## WHAT YOU NEED TO DO
All of the entries are to be repeated exactly, with no pictures included.

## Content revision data
+---+

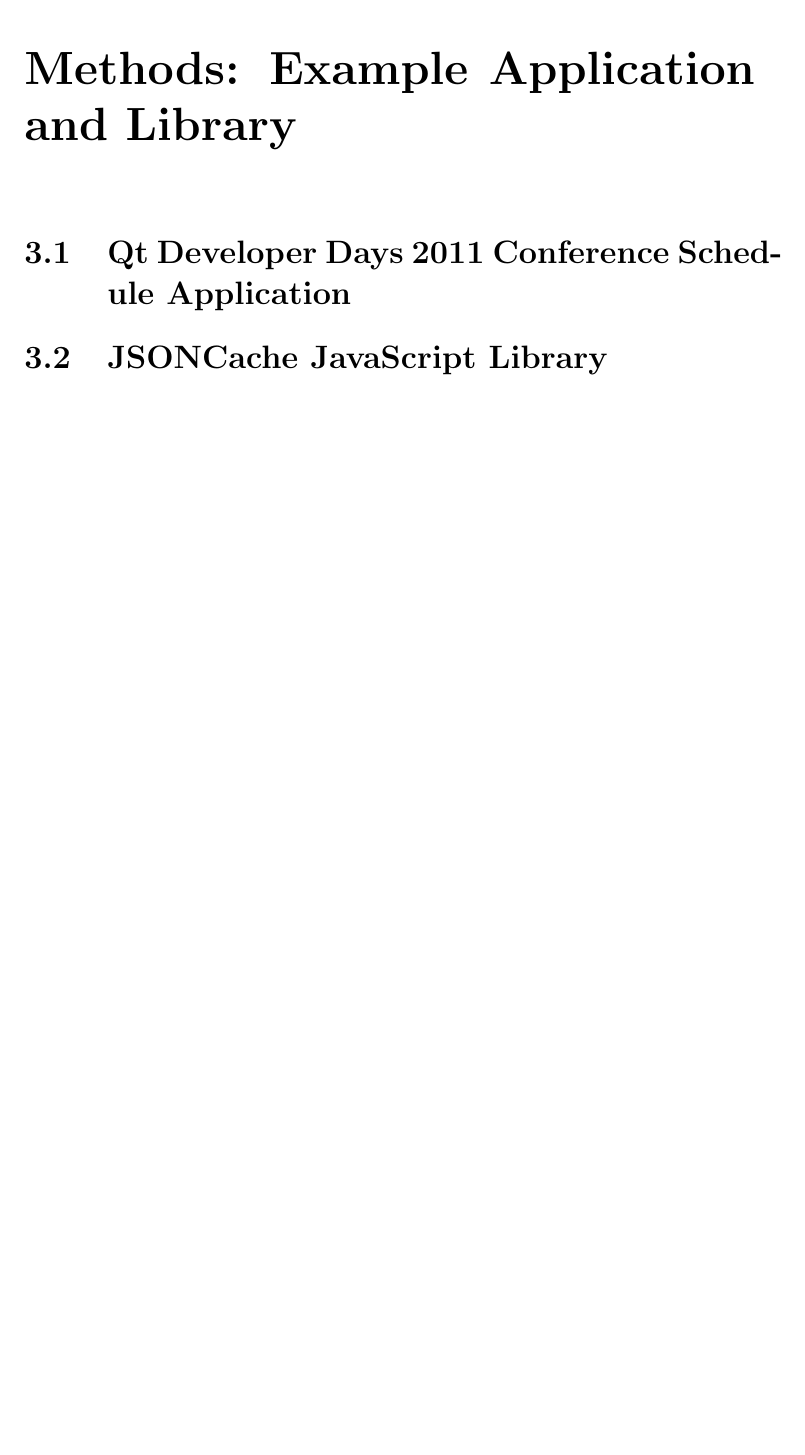
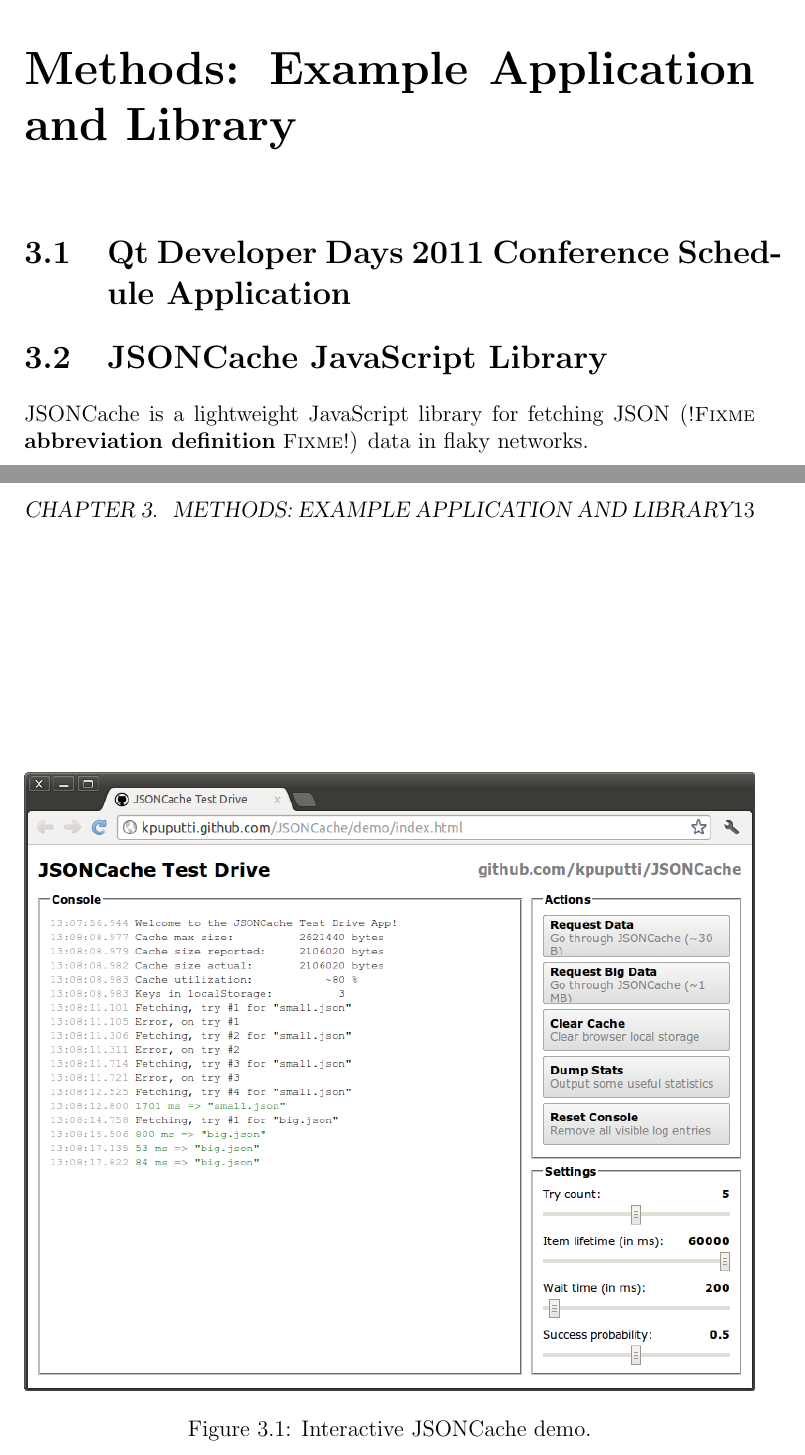
Before and after one commit to kpuputti/thesis, a LaTeX thesis (thesis/thesis.tex, which reads thesis/methods.tex): part of page 12 of 17 before the commit and two parts of pages 12 and 13 of 18 after it, the two joined at a grey line, cut so that both start at the same text, the shorter picture padded with empty space. Compiled offline with pdfLaTeX.

Commit message:
Add jsoncache screenshot and abbr command.

```diff
--- a/thesis/methods.tex
+++ b/thesis/methods.tex
@@ -6,3 +6,14 @@
 
 \section{JSONCache JavaScript Library}
 \label{section:jsoncache}
+
+JSONCache is a lightweight JavaScript library for fetching \abbr{JSON}
+data in flaky networks.
+
+\begin{figure}[ht]
+  \begin{center}
+    \includegraphics[width=\textwidth]{images/jsoncache-demo.png}
+    \caption{Interactive JSONCache demo.}
+    \label{figure:jsoncache-demo.png}
+  \end{center}
+\end{figure}
--- a/thesis/thesis.tex
+++ b/thesis/thesis.tex
@@ -293,6 +293,7 @@
 % \newcommand{\COVERINSTRUCTOR}{Olli Ohjaaja M.Sc. (Tech.), Aalto University\\
 %  Elli Opas M.Sc. (Tech), Aalto SCI}
 
+\newcommand{\abbr}[1] {#1 (\fixme{abbreviation definition})}
 
 % Other stuff
 % ------------------------------------------------------------------
```
Also changed, not shown: thesis/images/jsoncache-demo.png (added), thesis/thesis.pdf.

+---+

## REPLY TO THE TASK
Before and after one commit to kpuputti/thesis, a LaTeX thesis (thesis/thesis.tex, which reads thesis/methods.tex): part of page 12 of 17 before the commit and two parts of pages 12 and 13 of 18 after it, the two joined at a grey line, cut so that both start at the same text, the shorter picture padded with empty space. Compiled offline with pdfLaTeX.

Commit message:
Add jsoncache screenshot and abbr command.

```diff
--- a/thesis/methods.tex
+++ b/thesis/methods.tex
@@ -6,3 +6,14 @@
 
 \section{JSONCache JavaScript Library}
 \label{section:jsoncache}
+
+JSONCache is a lightweight JavaScript library for fetching \abbr{JSON}
+data in flaky networks.
+
+\begin{figure}[ht]
+  \begin{center}
+    \includegraphics[width=\textwidth]{images/jsoncache-demo.png}
+    \caption{Interactive JSONCache demo.}
+    \label{figure:jsoncache-demo.png}
+  \end{center}
+\end{figure}
--- a/thesis/thesis.tex
+++ b/thesis/thesis.tex
@@ -293,6 +293,7 @@
 % \newcommand{\COVERINSTRUCTOR}{Olli Ohjaaja M.Sc. (Tech.), Aalto University\\
 %  Elli Opas M.Sc. (Tech), Aalto SCI}
 
+\newcommand{\abbr}[1] {#1 (\fixme{abbreviation definition})}
 
 % Other stuff
 % ------------------------------------------------------------------
```
Also changed, not shown: thesis/images/jsoncache-demo.png (added), thesis/thesis.pdf.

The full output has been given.